Japanese KitKats Are Replacing Plastic Packaging with Origami Paper

Pfrom Plantbased Bioplastic Lego To Adidass First Fully Recyclable Running Shoe Companies Worldwide Are Working Hard To Make Their Products And Packaging More Sustainable Last Year Food And Drink Manufacturer Nestl Announced That It Plans To Use 100 Recyclable Packaging For Its Products By 2025 As Part Of That Goal Nestl Japan Recently Released New Packaging For Its Popular Miniature Kitkat Chocolate Bars Which Will Now Be Wrapped In Origami Paper Instead Of Plasticp

“Plastic waste is one of the biggest sustainability issues the world is facing today,” Nestlé CEO Mark Schneider says. “Tackling it requires a collective approach. We are committed to finding improved solutions to reduce, re-use and recycle.” Japan is the biggest market for KitKats, with 4 million being sold every day. By swapping out the candy bar’s shiny plastic wrap for eco-friendly matte paper, Nestlé expects to cut down on roughly 380 tons of plastic each year.

The new packaging is not only good for the environment, but it’s fun too! Each KitKat bar will include instructions on how to fold a traditional origami crane—a symbol of hope and healing. Customers are encouraged to turn their trash into art, with the hope that the paper will remain in use for longer.

The environmentally-friendly packaging debuts with the most popular KitKat Mini flavors—original, matcha, and dark chocolate—but the positive change is just the beginning.

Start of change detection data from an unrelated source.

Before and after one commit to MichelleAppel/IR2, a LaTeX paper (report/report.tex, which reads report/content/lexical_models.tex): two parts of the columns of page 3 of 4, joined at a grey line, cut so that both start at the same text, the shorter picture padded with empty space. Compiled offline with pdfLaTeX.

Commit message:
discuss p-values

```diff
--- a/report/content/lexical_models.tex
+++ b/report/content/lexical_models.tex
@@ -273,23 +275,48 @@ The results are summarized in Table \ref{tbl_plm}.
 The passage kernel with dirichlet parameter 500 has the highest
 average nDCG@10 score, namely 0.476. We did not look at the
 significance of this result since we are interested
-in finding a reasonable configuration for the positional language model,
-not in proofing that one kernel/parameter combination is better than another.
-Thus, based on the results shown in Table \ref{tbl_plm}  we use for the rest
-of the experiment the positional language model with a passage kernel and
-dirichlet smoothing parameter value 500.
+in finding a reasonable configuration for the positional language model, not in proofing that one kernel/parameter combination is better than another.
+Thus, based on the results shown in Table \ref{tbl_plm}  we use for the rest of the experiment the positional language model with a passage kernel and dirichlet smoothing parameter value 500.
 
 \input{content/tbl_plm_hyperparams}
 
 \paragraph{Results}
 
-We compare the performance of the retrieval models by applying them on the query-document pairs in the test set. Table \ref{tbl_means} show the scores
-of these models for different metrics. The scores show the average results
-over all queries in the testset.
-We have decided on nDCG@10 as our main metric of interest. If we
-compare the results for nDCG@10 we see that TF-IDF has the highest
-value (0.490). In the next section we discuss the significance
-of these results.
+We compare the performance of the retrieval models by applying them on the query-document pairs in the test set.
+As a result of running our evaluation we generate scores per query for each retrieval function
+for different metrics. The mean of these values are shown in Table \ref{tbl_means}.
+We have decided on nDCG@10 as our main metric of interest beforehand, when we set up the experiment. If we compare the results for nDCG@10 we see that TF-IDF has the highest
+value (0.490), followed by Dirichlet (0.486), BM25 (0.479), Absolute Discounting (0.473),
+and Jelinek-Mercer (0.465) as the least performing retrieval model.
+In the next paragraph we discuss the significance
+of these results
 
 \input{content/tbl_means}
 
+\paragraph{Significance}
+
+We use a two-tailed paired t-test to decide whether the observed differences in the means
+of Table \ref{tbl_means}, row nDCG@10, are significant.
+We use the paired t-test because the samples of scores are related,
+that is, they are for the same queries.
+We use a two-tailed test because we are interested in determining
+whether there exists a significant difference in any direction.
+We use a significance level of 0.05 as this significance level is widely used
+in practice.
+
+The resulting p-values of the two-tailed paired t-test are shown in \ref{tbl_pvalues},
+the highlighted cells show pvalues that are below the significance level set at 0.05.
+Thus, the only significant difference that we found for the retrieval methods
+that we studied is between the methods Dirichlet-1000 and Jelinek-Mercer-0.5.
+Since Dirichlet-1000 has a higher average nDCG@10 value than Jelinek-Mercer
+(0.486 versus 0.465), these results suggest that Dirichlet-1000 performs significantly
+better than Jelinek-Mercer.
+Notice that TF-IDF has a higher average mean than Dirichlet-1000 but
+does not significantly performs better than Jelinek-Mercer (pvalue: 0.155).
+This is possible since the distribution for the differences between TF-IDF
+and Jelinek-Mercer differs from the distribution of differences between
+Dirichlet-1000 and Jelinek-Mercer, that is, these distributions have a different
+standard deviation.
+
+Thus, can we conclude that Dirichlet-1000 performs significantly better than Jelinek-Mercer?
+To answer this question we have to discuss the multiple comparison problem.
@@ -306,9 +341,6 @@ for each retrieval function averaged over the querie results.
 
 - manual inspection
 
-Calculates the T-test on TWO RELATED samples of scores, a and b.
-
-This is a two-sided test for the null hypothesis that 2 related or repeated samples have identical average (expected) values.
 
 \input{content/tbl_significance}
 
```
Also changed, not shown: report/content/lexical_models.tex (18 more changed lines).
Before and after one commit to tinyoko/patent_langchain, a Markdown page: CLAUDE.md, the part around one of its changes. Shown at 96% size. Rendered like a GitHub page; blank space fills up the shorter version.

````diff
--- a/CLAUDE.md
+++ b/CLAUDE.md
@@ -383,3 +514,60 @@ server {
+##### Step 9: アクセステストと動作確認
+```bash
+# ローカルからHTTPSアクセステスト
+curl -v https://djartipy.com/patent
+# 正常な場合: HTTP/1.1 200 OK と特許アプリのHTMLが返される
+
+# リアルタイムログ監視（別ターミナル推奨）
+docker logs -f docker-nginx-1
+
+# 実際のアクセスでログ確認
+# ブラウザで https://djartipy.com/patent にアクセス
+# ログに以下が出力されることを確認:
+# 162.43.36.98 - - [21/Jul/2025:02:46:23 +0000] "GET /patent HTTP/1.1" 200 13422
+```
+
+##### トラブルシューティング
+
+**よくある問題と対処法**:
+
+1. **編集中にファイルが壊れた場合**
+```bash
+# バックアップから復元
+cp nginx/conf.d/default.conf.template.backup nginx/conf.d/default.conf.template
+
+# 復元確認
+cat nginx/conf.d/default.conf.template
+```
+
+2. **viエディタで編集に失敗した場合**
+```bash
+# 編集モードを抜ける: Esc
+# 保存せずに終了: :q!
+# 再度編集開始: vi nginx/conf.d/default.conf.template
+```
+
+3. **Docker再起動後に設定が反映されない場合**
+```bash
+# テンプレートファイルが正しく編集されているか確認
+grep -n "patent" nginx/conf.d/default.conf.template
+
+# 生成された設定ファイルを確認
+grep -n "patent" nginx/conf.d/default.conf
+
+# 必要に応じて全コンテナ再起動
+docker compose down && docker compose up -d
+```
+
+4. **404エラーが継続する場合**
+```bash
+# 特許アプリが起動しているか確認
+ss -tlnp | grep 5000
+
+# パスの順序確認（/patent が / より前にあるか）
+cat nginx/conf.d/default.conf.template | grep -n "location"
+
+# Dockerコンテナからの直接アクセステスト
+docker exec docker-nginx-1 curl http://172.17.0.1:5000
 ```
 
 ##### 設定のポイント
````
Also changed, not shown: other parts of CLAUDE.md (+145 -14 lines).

Next year, Nestlé Japan plans to release paper bags for its normal-sized KitKat multipacks, and will roll out single-layer paper wrappers for individual KitKats in 2021.